- Recorded information:
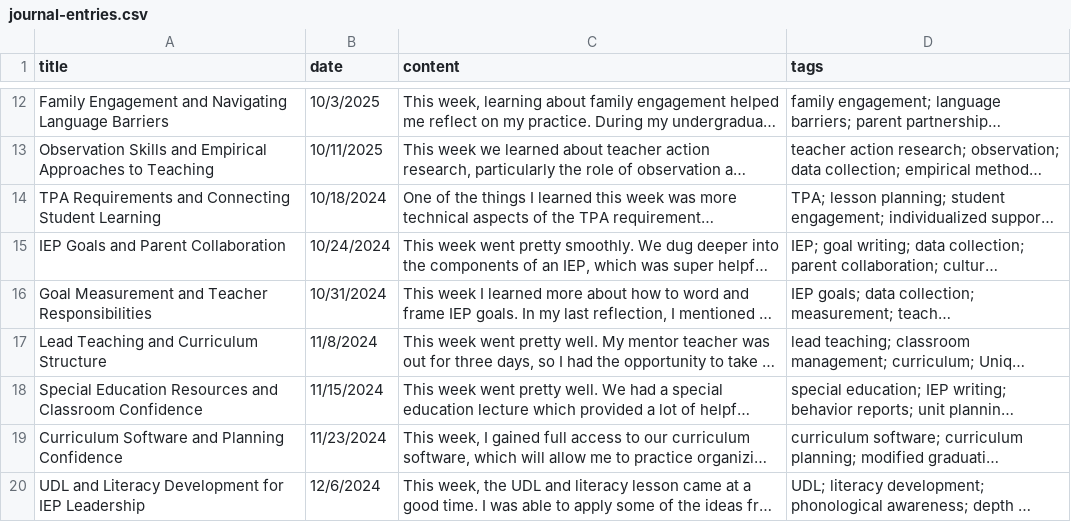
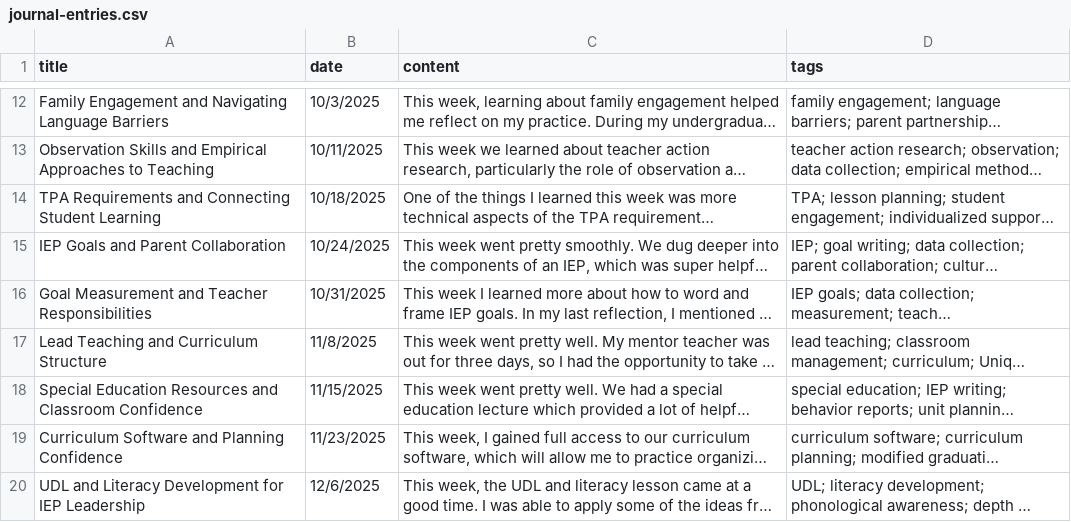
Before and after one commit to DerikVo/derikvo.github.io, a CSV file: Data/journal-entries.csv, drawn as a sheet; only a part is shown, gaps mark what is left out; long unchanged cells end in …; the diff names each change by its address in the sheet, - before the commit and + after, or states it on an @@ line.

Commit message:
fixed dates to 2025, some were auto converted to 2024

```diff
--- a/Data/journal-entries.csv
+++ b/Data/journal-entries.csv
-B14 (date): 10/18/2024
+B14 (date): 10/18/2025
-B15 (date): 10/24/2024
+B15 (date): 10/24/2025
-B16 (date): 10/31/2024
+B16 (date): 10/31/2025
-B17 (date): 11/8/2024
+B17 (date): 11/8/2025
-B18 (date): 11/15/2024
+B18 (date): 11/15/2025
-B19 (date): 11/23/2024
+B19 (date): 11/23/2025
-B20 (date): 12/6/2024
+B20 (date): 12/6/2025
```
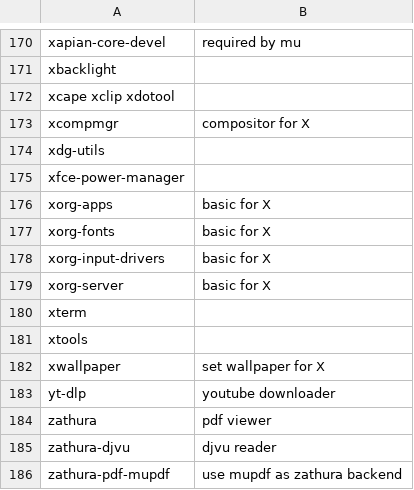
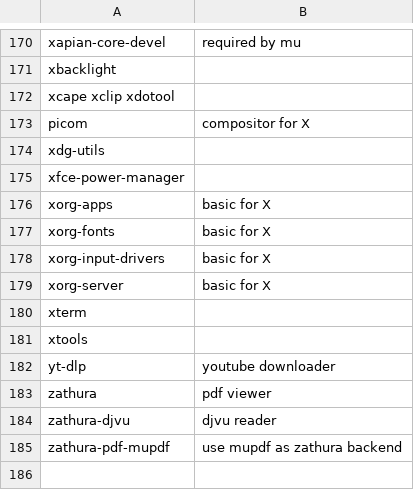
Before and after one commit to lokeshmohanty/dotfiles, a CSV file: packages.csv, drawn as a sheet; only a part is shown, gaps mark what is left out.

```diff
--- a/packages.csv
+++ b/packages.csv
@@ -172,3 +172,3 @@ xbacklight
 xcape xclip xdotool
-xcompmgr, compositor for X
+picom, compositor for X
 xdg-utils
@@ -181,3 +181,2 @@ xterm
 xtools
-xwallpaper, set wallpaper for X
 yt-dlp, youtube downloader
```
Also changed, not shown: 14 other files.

- Aim of the task: Every entry above should be restated word for word, with the images left out.

- Solution for this task:
Before and after one commit to DerikVo/derikvo.github.io, a CSV file: Data/journal-entries.csv, drawn as a sheet; only a part is shown, gaps mark what is left out; long unchanged cells end in …; the diff names each change by its address in the sheet, - before the commit and + after, or states it on an @@ line.

Commit message:
fixed dates to 2025, some were auto converted to 2024

```diff
--- a/Data/journal-entries.csv
+++ b/Data/journal-entries.csv
-B14 (date): 10/18/2024
+B14 (date): 10/18/2025
-B15 (date): 10/24/2024
+B15 (date): 10/24/2025
-B16 (date): 10/31/2024
+B16 (date): 10/31/2025
-B17 (date): 11/8/2024
+B17 (date): 11/8/2025
-B18 (date): 11/15/2024
+B18 (date): 11/15/2025
-B19 (date): 11/23/2024
+B19 (date): 11/23/2025
-B20 (date): 12/6/2024
+B20 (date): 12/6/2025
```
Before and after one commit to lokeshmohanty/dotfiles, a CSV file: packages.csv, drawn as a sheet; only a part is shown, gaps mark what is left out.

```diff
--- a/packages.csv
+++ b/packages.csv
@@ -172,3 +172,3 @@ xbacklight
 xcape xclip xdotool
-xcompmgr, compositor for X
+picom, compositor for X
 xdg-utils
@@ -181,3 +181,2 @@ xterm
 xtools
-xwallpaper, set wallpaper for X
 yt-dlp, youtube downloader
```
Also changed, not shown: 14 other files.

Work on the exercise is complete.